Every year, the third Monday in January is known as ‘Blue Monday’. The weather worsens, there’s less daylight and we’re all in a post-Christmas slump. On top of that, we’re encouraged to get fit, drink and eat less and take up a new hobby.
Some of us put our lack of motivation down to Seasonal Affective Disorder (also known as SAD or the ‘winter blues’), knowing that once the longer days arrive, we’ll feel better.
But, for others, this time of year can be very difficult. One in four of us will experience a mental health problem at some point in our life. Now more than ever – we need to focus on our mental health and wellbeing and that of our friends and family.
At Benenden Hospital, we know the importance of looking after your mental health and well-being and the impact it can also have on your physical health too. So we’ve put together a series of helpful guides which we hope you will find helpful.
Men and mental health

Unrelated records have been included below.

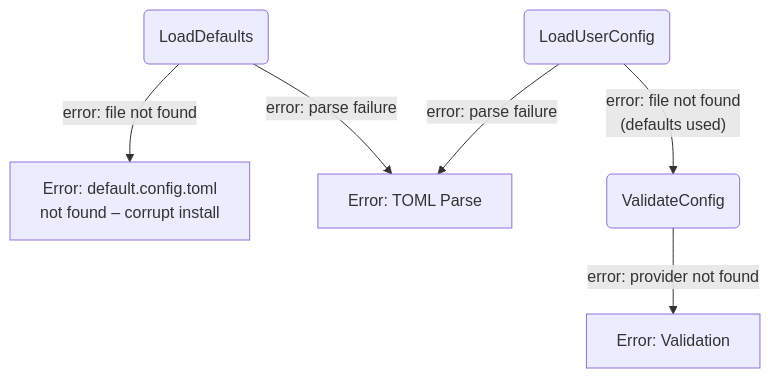
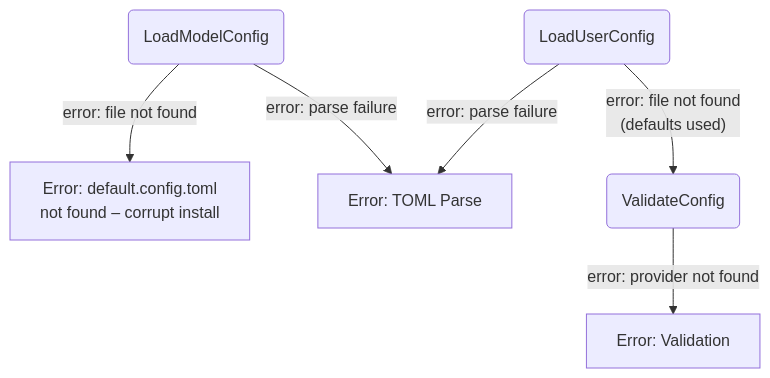
One commit to cosmoswafer/rockbot changed the second of 3 diagrams in _dfds/base/config.md. Above: the diagram before and after it, drawn with Mermaid. The commit also changed other lines of this file, not shown here.

Commit message:
docs: refactor config DFD to two-group design — Model Config vs Secrets+Preferences

````diff
--- a/_dfds/base/config.md
+++ b/_dfds/base/config.md
@@ -46,15 +52,15 @@
 ```mermaid
 flowchart TD
-    LOAD_DEF(LoadDefaults)
+    LOAD_DEF(LoadModelConfig)
     LOAD_USR(LoadUserConfig)
     ERR_MISSING_DEF[Error: default.config.toml\nnot found – corrupt install]
     ERR_PARSE[Error: TOML Parse]
     ERR_VALID[Error: Validation]
     VALIDATE(ValidateConfig)
 
     LOAD_DEF -->|"error: file not found"| ERR_MISSING_DEF
     LOAD_DEF -->|"error: parse failure"| ERR_PARSE
     LOAD_USR -->|"error: parse failure"| ERR_PARSE
     LOAD_USR -->|"error: file not found\n(defaults used)"| VALIDATE
     VALIDATE -->|"error: provider not found"| ERR_VALID
 ```
````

According to the Mental Health Foundation, around one in eight men has a common mental health problem such as anxiety, depression, panic disorder or obsessive-compulsive disorder (OCD).
If you think a male member of your family is struggling with their mental health, there are ways to help.
Mental health and the menopause
Changes in your hormone levels and the stress associated with this phase of your life can impact your mental wellbeing as well as your physical health. It’s common to experience stress, anxiety, low self-esteem, feelings of sadness, aggressiveness, and depression - as well as difficulty focusing and a lack of motivation.
Loneliness and its impact on mental health
Loneliness can be described as the feeling you get when social connections and relationships are limited or are not rewarding. However, loneliness is not the same as being alone because some people live happily without much contact with others. This varies depending on what type of person you are.
You may have a busy social life, be in a healthy relationship and have a great family and still experience feelings of loneliness. This can also worsen if you don’t feel understood by those around you, or if you have a pre-existing mental health problem. For example, if you have social anxiety, you may be in contact with people less and therefore feel lonely.
Whatever your age, our guide has some useful information on how to overcome those feelings of loneliness.
Work and mental health
Did you know that more than 40 million working days are lost each year because of poor mental health? Working too much or being consumed by your job can lead to stress and poor mental health – and can even affect you physically.
Our guides to staying healthy, happy and motivated at work and maintaining a good work/life balance can help you to avoid those feelings of dread on a Sunday and help you look forward to the week at work.
Help for mental health issues
If you need to talk to someone about your own mental health or that of someone close to you, there are services available for you to find help and advice such as NHS Every mind matters, Mind Charity, Samaritans or speak to a GP (this can be your own or using our Private GP Service).
If you find it difficult to talk about how you feel, or just want some practical advice on how to boost your mental wellbeing, we’ve put together a list of eight ways to help keep calm and carry on and shared our tips to relax and recover.
Help for your mental health at Benenden Hospital
If you've been affected by anything mentioned in this article, or would like to discuss your mental health, our fast access GP services can help. Book your appointment online today or contact our Private Patient team via Livechat or on 01580 363158.
And don’t forget that Benenden Health members can call the Mental Health Counselling Support line on 0800 414 8247. Check the Benenden Health website for limits and exclusions.
Published on 12 January 2023